What is needed: Range to reproduce from the entries below: the line with "telas do sistema", the line with "previously-missing white section", and every line in between. Give them exactly and give nothing else.

Given records:
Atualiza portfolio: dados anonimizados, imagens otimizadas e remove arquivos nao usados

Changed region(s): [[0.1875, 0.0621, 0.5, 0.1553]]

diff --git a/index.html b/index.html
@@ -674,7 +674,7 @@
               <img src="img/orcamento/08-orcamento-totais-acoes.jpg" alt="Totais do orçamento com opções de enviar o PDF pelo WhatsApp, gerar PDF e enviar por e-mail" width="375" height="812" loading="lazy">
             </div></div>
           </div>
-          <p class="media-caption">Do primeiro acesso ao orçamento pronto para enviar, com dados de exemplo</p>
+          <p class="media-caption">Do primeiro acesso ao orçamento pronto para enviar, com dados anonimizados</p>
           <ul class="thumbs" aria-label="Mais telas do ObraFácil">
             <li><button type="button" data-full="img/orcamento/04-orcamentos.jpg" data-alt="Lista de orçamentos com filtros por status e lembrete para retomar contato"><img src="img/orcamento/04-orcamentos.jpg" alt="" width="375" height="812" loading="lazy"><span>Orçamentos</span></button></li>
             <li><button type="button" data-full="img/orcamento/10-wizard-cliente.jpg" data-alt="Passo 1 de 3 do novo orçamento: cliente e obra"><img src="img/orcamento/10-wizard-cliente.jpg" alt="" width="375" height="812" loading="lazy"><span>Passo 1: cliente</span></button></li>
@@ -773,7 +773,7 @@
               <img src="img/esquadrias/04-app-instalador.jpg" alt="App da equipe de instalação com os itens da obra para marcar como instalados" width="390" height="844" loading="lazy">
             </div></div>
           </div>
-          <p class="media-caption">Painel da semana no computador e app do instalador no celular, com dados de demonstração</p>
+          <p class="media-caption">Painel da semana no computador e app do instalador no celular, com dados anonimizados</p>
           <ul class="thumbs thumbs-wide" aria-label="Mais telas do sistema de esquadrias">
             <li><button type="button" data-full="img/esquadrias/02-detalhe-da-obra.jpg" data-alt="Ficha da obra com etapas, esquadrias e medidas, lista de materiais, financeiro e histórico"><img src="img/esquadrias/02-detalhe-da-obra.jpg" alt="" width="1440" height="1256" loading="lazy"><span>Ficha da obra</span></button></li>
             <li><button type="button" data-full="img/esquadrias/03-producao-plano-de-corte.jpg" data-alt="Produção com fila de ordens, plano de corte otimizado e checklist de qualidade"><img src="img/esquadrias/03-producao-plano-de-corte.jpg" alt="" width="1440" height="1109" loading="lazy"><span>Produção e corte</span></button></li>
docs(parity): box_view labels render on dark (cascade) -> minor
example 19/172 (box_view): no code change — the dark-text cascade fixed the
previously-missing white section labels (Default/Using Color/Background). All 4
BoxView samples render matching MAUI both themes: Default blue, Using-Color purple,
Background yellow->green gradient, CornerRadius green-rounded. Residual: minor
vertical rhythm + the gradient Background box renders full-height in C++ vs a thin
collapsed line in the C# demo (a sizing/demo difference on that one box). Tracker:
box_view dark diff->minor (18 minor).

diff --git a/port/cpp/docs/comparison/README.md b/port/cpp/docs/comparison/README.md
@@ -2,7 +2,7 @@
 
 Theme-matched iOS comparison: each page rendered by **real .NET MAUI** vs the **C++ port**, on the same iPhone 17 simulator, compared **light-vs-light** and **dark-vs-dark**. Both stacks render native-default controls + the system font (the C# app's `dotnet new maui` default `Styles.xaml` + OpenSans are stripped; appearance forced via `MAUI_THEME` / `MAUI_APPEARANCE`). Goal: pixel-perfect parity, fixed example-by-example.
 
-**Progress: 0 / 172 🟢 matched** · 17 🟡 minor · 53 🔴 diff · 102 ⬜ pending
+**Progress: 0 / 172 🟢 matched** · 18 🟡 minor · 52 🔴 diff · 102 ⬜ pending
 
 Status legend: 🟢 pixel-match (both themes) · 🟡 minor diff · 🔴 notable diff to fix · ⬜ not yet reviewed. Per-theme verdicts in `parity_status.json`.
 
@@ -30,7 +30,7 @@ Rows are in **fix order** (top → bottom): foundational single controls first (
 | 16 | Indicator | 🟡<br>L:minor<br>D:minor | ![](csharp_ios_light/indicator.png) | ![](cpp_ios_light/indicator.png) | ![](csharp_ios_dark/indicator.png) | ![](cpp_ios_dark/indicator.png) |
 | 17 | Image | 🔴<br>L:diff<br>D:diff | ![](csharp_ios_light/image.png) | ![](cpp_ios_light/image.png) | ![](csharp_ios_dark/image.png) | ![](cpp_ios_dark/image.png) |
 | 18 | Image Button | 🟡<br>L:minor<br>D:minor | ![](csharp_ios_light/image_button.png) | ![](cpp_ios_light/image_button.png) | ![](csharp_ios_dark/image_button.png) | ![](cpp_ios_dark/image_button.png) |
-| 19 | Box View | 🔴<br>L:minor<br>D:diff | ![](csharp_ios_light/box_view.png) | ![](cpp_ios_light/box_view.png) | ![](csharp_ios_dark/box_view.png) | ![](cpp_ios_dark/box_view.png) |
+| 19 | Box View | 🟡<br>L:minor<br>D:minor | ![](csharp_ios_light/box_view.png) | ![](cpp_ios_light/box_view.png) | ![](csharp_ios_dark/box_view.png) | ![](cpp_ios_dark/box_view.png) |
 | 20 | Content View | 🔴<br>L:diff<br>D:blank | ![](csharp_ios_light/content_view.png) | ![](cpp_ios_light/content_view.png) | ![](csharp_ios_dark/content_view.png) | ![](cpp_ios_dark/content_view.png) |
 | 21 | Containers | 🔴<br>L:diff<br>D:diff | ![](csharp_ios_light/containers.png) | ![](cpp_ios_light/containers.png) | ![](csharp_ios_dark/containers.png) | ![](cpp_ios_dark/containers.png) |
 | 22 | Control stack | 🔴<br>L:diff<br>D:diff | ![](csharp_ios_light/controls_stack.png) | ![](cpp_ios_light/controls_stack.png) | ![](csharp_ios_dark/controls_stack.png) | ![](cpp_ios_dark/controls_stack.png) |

Solved exercise:
           <ul class="thumbs thumbs-wide" aria-label="Mais telas do sistema de esquadrias">
             <li><button type="button" data-full="img/esquadrias/02-detalhe-da-obra.jpg" data-alt="Ficha da obra com etapas, esquadrias e medidas, lista de materiais, financeiro e histórico"><img src="img/esquadrias/02-detalhe-da-obra.jpg" alt="" width="1440" height="1256" loading="lazy"><span>Ficha da obra</span></button></li>
             <li><button type="button" data-full="img/esquadrias/03-producao-plano-de-corte.jpg" data-alt="Produção com fila de ordens, plano de corte otimizado e checklist de qualidade"><img src="img/esquadrias/03-producao-plano-de-corte.jpg" alt="" width="1440" height="1109" loading="lazy"><span>Produção e corte</span></button></li>
docs(parity): box_view labels render on dark (cascade) -> minor
example 19/172 (box_view): no code change — the dark-text cascade fixed the
previously-missing white section labels (Default/Using Color/Background). All 4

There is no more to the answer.